Wine producers who use synthetic pesticides and fertilizers should be made to tell consumers using the tag ‘chemgro’ on their bottles, suggests Nick Mills at New Zealand’s Rippon Vineyard.
Speaking at a masterclass on organic wines from New Zealand, which has held in London last month, Mills expressed his frustration that those who don’t use synthetic chemicals must seek and pay for certification to communicate their approach to viticulture.
“Why is it that it is organic that has to be certified; it should be the other way round should, it should state that it is chemgro,” he told the attendees, who had gathered at London’s New Zealand House on 18 September to listen to a seminar on organic wine production in New Zealand.
Continuing, he said, “It comes back to this idea that wine is a natural product and therefore exempt from declaring what it actually is, and that will never change unless there is discussion.”

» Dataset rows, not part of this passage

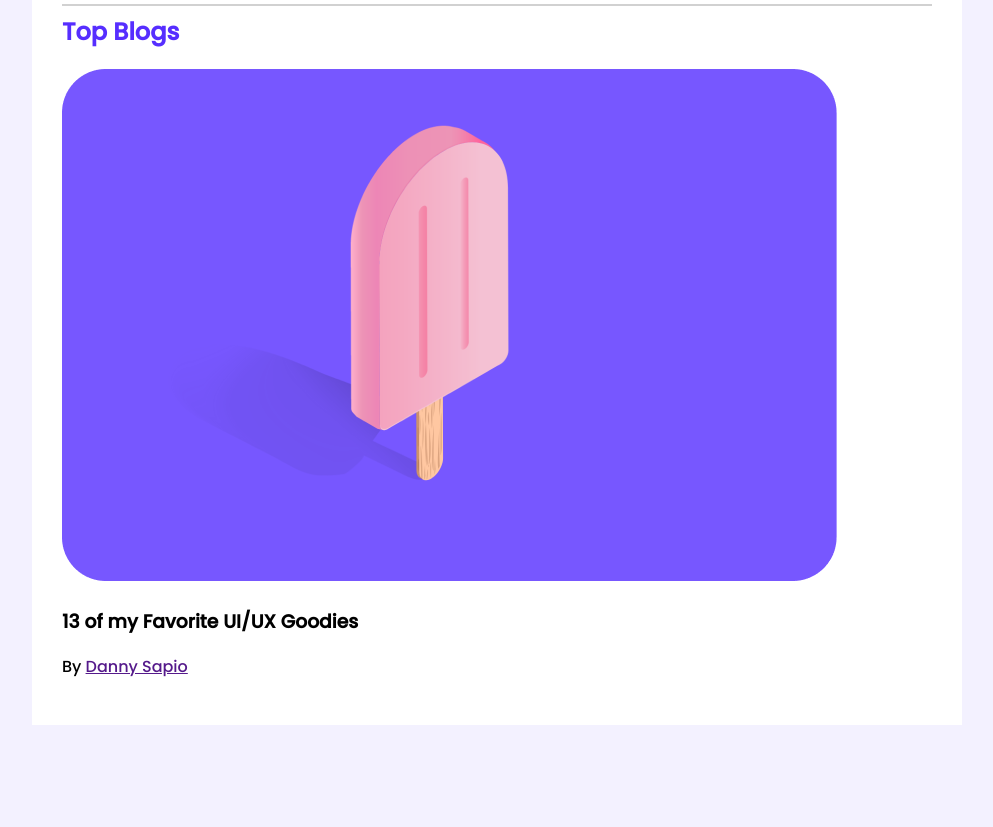
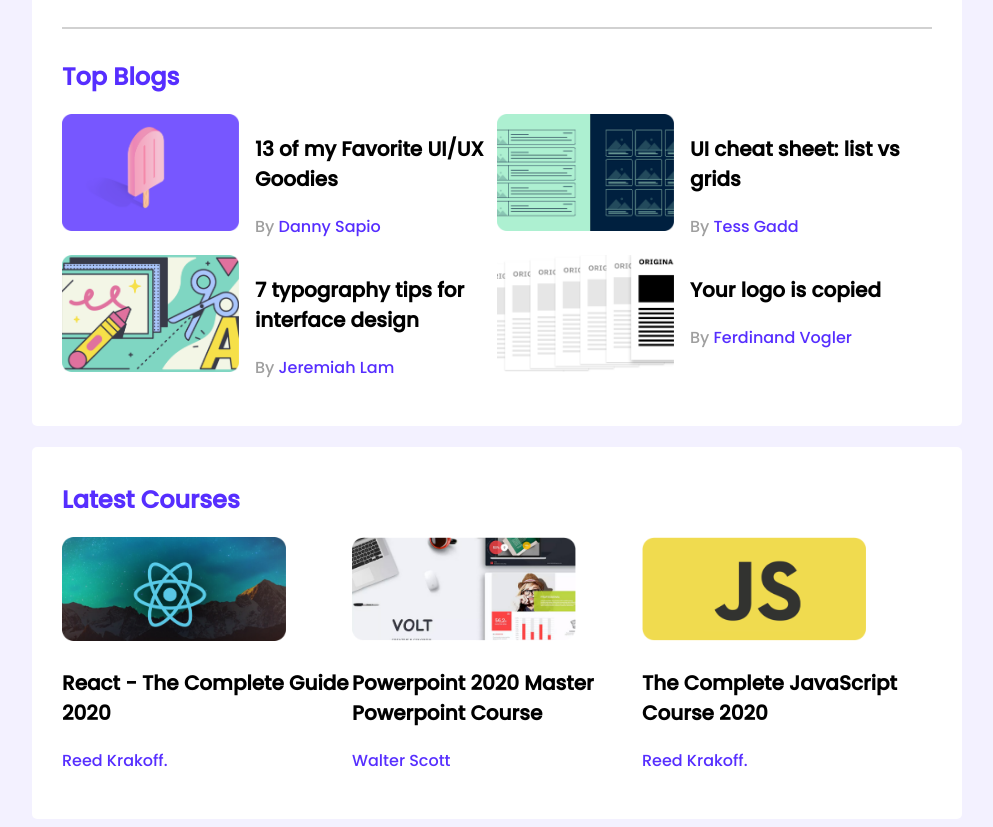
Before and after one commit to Rafi-Riday/leader-board-css3, a plain HTML site: page index.html in a window 1280 px wide. Shown: the part 278-1105 px from the top of the page, without its empty margins (143-1136 px from the left). Before the commit the page ends 1011 px from the top, so only its background shows below. Drawn offline with Linux system fonts and the light colour scheme.

Commit message:
finishing

```diff
--- a/index.html
+++ b/index.html
@@ -55,11 +55,89 @@
                             <img src="images/blogs/blog-1.png" alt="Blog 1">
                         </div>
                         <div class="blog-info">
-                            <h3 class="blog-title">13 of my Favorite UI/UX Goodies</h3>
-                            <p>By <a href="">Danny Sapio</a></p>
+                            <h3 class="article-title">13 of my Favorite UI/UX Goodies</h3>
+                            <p class="article-author">By <a href="">Danny Sapio</a></p>
+                        </div>
+                    </article>
+                    <article class="blog">
+                        <div class="thumbnail">
+                            <img src="images/blogs/blog-2.png" alt="Blog 1">
+                        </div>
+                        <div class="blog-info">
+                            <h3 class="article-title">UI cheat sheet: list vs grids</h3>
+                            <p class="article-author">By <a href="">Tess Gadd</a></p>
+                        </div>
+                    </article>
+                    <article class="blog">
+                        <div class="thumbnail">
+                            <img src="images/blogs/blog-3.png" alt="Blog 1">
+                        </div>
+                        <div class="blog-info">
+                            <h3 class="article-title">7 typography tips for interface design</h3>
+                            <p class="article-author">By <a href="">Jeremiah Lam</a></p>
+                        </div>
+                    </article>
+                    <article class="blog">
+                        <div class="thumbnail">
+                            <img src="images/blogs/blog-4.png" alt="Blog 1">
+                        </div>
+                        <div class="blog-info">
+                            <h3 class="article-title">Your logo is copied</h3>
+                            <p class="article-author">By <a href="">Ferdinand Vogler</a></p>
                         </div>
                     </article>
                 </div>
+            </div>
+        </section>
+        <!-- Latest Courses -->
+        <section class="container">
+            <h2 class="section-title">Latest Courses</h2>
+            <div class="courses">
+                <article class="course">
+                    <div class="banner">
+                        <img src="images/courses/course-1.png" alt="Course 1">
+                    </div>
+                    <div class="course-info">
+                        <h3 class="article-title">React - The Complete Guide 2020</h3>
+                        <p class="article-author">
+                            <a href="">Reed Krakoff.</a>
+                        </p>
+                        <div class="more-info">
+                            <div class="ratings"></div>
+                            <div class="duration"></div>
+                        </div>
+                    </div>
+                </article>
+                <article class="course">
+                    <div class="banner">
+                        <img src="images/courses/course-2.png" alt="Course 2">
+                    </div>
+                    <div class="course-info">
+                        <h3 class="article-title">Powerpoint 2020 Master Powerpoint Course</h3>
+                        <p class="article-author">
+                            <a href="">Walter Scott</a>
+                        </p>
+                        <div class="more-info">
+                            <div class="ratings"></div>
+                            <div class="duration"></div>
+                        </div>
+                    </div>
+                </article>
+                <article class="course">
+                    <div class="banner">
+                        <img src="images/courses/course-3.png" alt="Course 3">
+                    </div>
+                    <div class="course-info">
+                        <h3 class="article-title">The Complete JavaScript Course 2020</h3>
+                        <p class="article-author">
+                            <a href="">Reed Krakoff.</a>
+                        </p>
+                        <div class="more-info">
+                            <div class="ratings"></div>
+                            <div class="duration"></div>
+                        </div>
+                    </div>
+                </article>
             </div>
         </section>
     </main>
--- a/styles/style.css
+++ b/styles/style.css
@@ -8,19 +8,38 @@ body {
 
 main {
     display: flex;
-    justify-content: center;
+    align-items: center;
+    flex-direction: column;
 }
 
 .container {
     background: #fff;
     width: 870px;
     padding: 30px;
+    padding-top: 5px;
+    margin-top: 21px;
+    border-radius: 5px;
 }
 
 .section-title {
     color: #562EFF;
     font-size: 24px;
-    margin-top: 3px;
+    margin-top: 30px;
+}
+
+.article-title {
+    font-size: 20px;
+}
+
+.article-author {
+    font-size: 16px;
+    font-weight: 400;
+    color: #9F9F9F;
+}
+
+.article-author a {
+    text-decoration: none;
+    color: #562EFF;
 }
 
 hr {
@@ -54,3 +73,39 @@ hr {
     margin-left: 16px;
     font-size: 18px;
 }
+
+/************************************/
+/*****        Top Blogs        ******/
+/************************************/
+
+.blogs {
+    display: grid;
+    grid-template-columns: repeat(2, 1fr);
+}
+
+.blog {
+    display: flex;
+}
+
+.blog .thumbnail img {
+    height: 117px;
+    width: 177px;
+}
+
+.blog-info {
+    margin-left: 16px;
+}
+
+/***************/
+/*** Courses ***/
+/***************/
+
+.course .banner img {
+    width: 224px;
+    height: 104px;
+}
+
+.courses {
+    display: grid;
+    grid-template-columns: repeat(3, 1fr);
+}
```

Wanting to raise awareness for what he believes is bad practice in conventional viticulture, he said that his motivation for a tag such as ‘chemgro’ was to help inform consumers, so “their decision to buy one product over another has a direct influence on the land,” he said.
He added, “Wine is understood as a luxury product, but it’s not, it is an agricultural product. It may be in a glossy magazine, but we need to get back to idea that wine is a beverage and that beverage is issued from the land; we need to bring it back to land.”
When asked later by db whether the term ‘chemgro’ was something he had heard elsewhere, or had coined himself, Mills said it was an idea he had come up with to describe the use of synthetic chemicals in agriculture, and had not heard it used by others.
Mills’ thoughts echo those previously featured on thedrinksbusiness.com from Isabelle Legeron MW, the founder of London’s RAW Wine Fair, and a leader in the charge for a low intervention wine revolution.
The UK-based, French-born Master of Wine told db earlier this year that pesticides and other artificial chemicals used in conventional winemaking should be listed as ingredients on the end product.
However, neither Rippon nor Legeron have specifically tackled the issue of alerting consumers to the most common fungicide used in organic and biodynamic farming, which is copper, as a means to control mildew in the vines.
Sprayed on the vines as Copper sulphate (also known as Bordeaux mixture), the heavy metal can be toxic to soil life if it washes off the leaves and bunches into the ground below.
Indeed, due to the potentially toxic affects of a build up of copper in the soil of vineyards, the European Commission has approved a new lower limit for copper application under organics from this year, taking it down to 4kg per hectare/year spread over seven years, from its current cap of 6kg/ha/year over a five-year average.
Also, due to the potential negative impact of copper on vineyard soils, it is not uncommon to find producers today opt for pesticide- and herbicide-free vine management, and the use of natural fertilisers only, but then resort to synthetic fungicides, because they are believed to be more effective than copper sulphate in dealing with mildew, and less damaging to soil life.
Others have also told db that organics has a greater carbon footprint than conventional agriculture, but that is a separate point of discussion concerning airborne pollutants, rather than soil-dwelling metals and chemicals – which can of course leech into ground water, or run-off into rivers.
What are your views? Should ‘chemgro’ be a tag for conventional farmers? Or should everyone be charged with listing the products used to grow grapes for winemaking?
Please email me your thoughts at email@example.com, or share your opinions in the comment boxes below.
Rippon Vineyard has been organic since it was founded in 1982 and became biodynamic in 2003.